**Instructions to follow**
Pick out every line of the entries below where "plugins" occurs, and copy those lines.

Screenshot and code edit data:
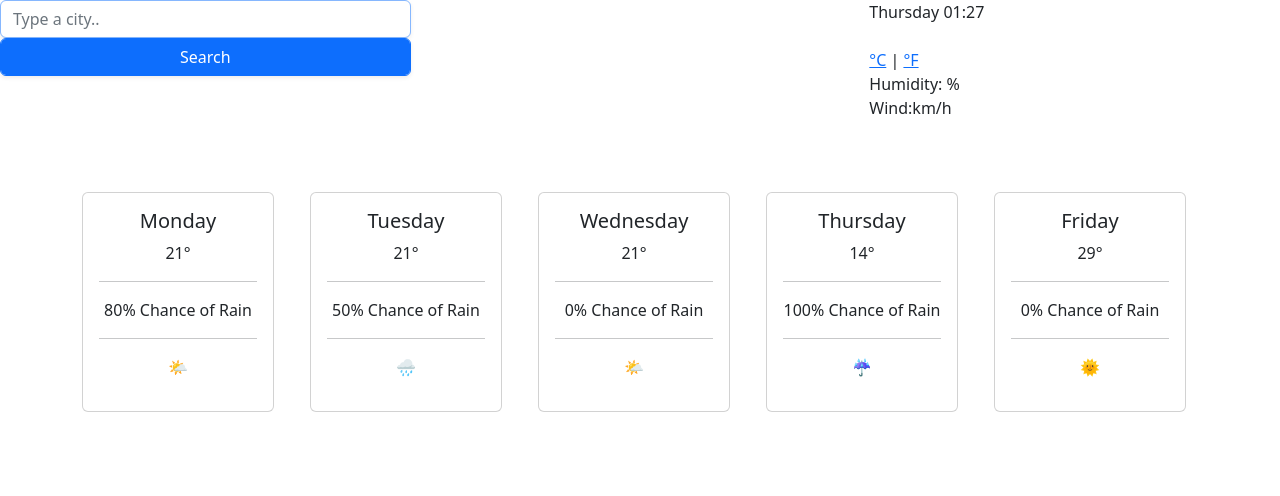
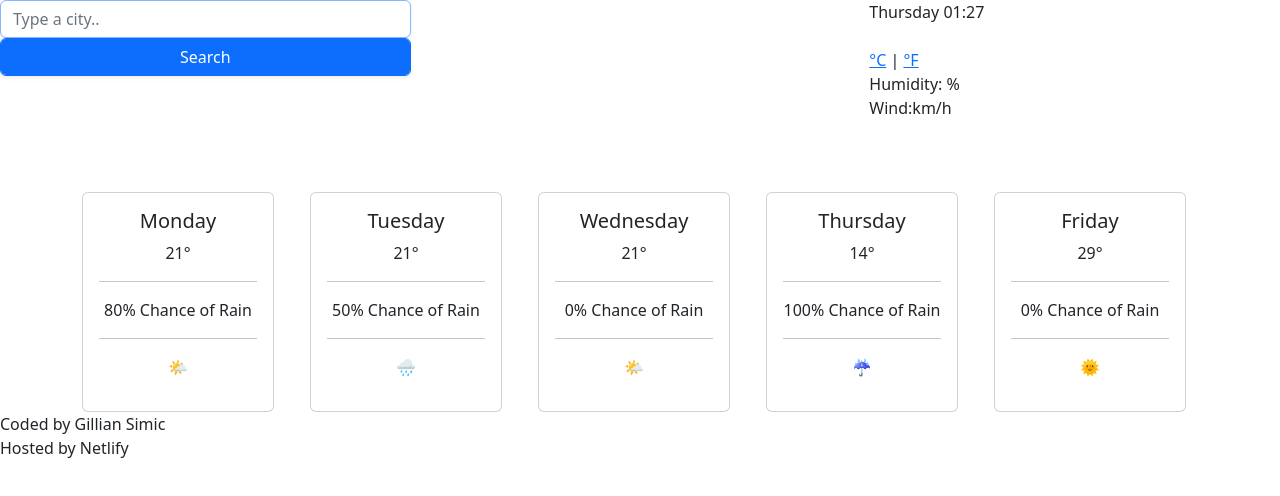
Before and after one commit to GSimic22/She-Codes-Weather-App, a plain HTML site: page index.html in a window 1280 px wide. Drawn offline with nearby package versions, Linux system fonts and the light colour scheme; no server answers.

Commit message:
hosted by netlify

```diff
--- a/index.html
+++ b/index.html
@@ -102,5 +102,9 @@
       </div>
     </div>
     <script src="src/index.js"></script>
+
+    Coded by Gillian Simic
+    <br/>
+    Hosted by Netlify
   </body>
 </html>
```
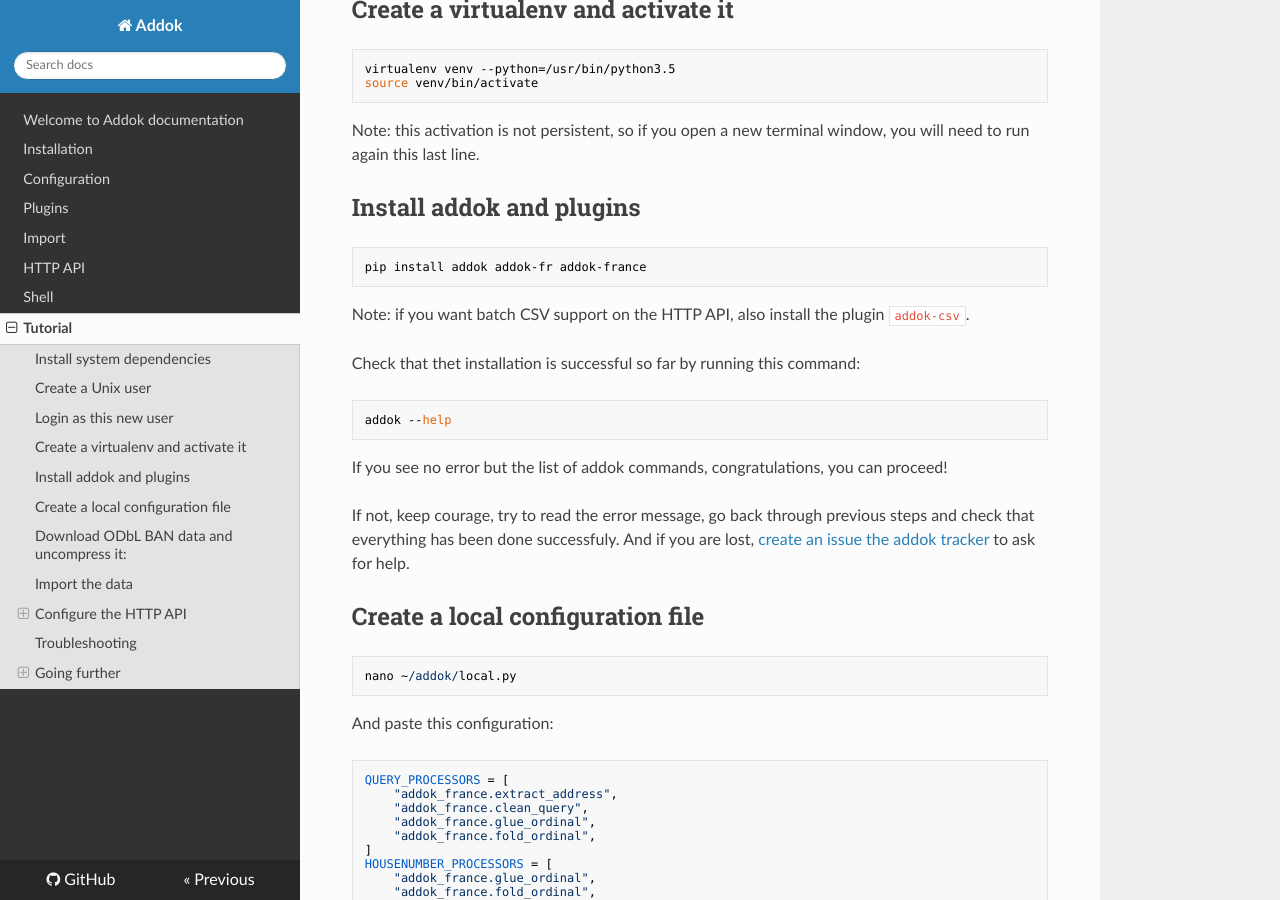
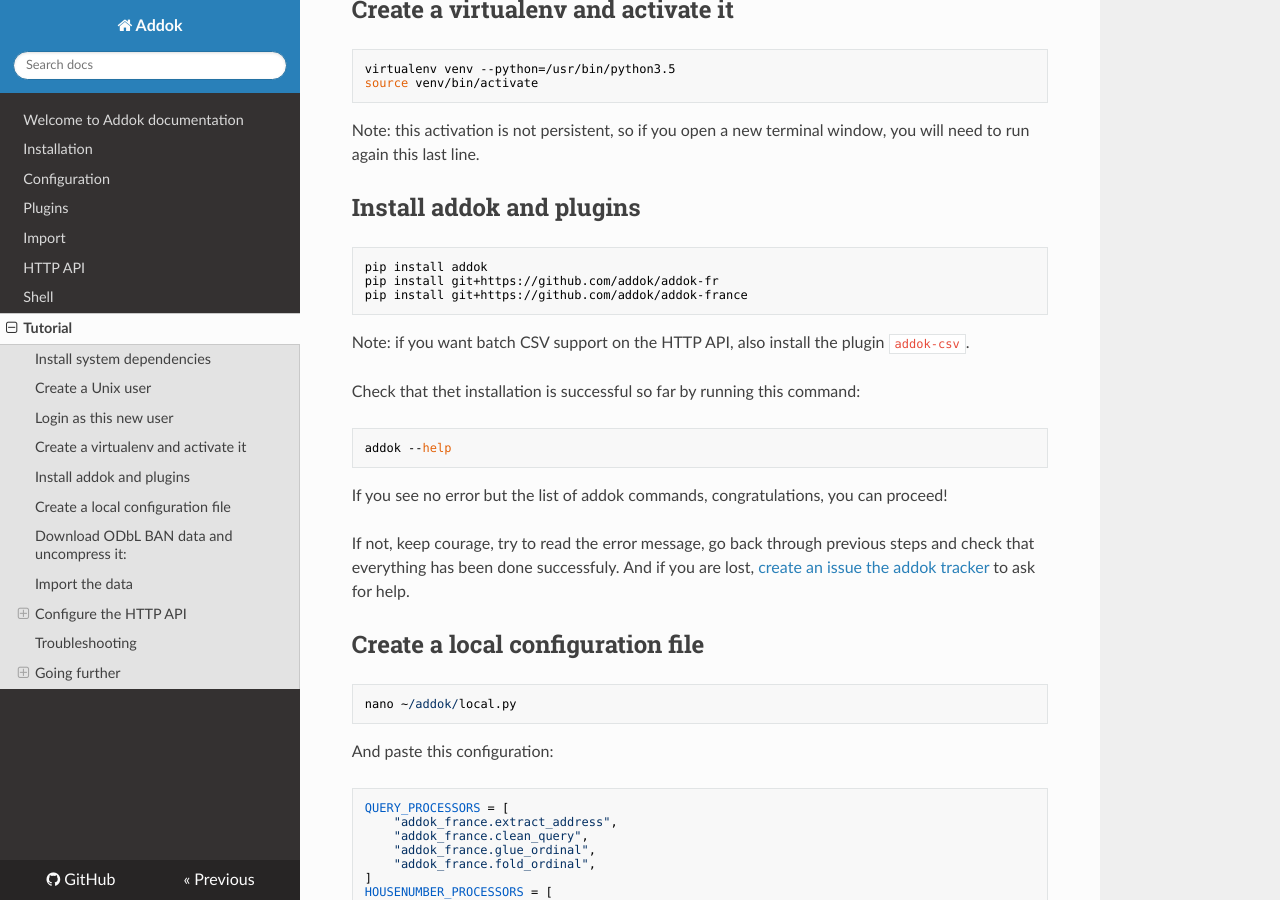
Before and after one commit to addok/addok, an MkDocs documentation site: the page built from docs/tutorial.md, in a window 1280 px wide and 900 px high, scrolled down 745 px. Built offline with MkDocs 1.6.1, drawn with Linux system fonts in a browser that asks for light colours; nearby versions of some CDN libraries; old or Windows-style settings are respelled for this version of MkDocs.

Commit message:
get addok plugins with pip

```diff
--- a/docs/tutorial.md
+++ b/docs/tutorial.md
@@ -34,7 +34,9 @@
 
 ## Install addok and plugins
 
-    pip install addok addok-fr addok-france
+    pip install addok
+    pip install git+https://github.com/addok/addok-fr
+    pip install git+https://github.com/addok/addok-france
 
 Note: if you want batch CSV support on the HTTP API, also install the plugin `addok-csv`.
 
```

**Exercise result**
get addok plugins with pip
 ## Install addok and plugins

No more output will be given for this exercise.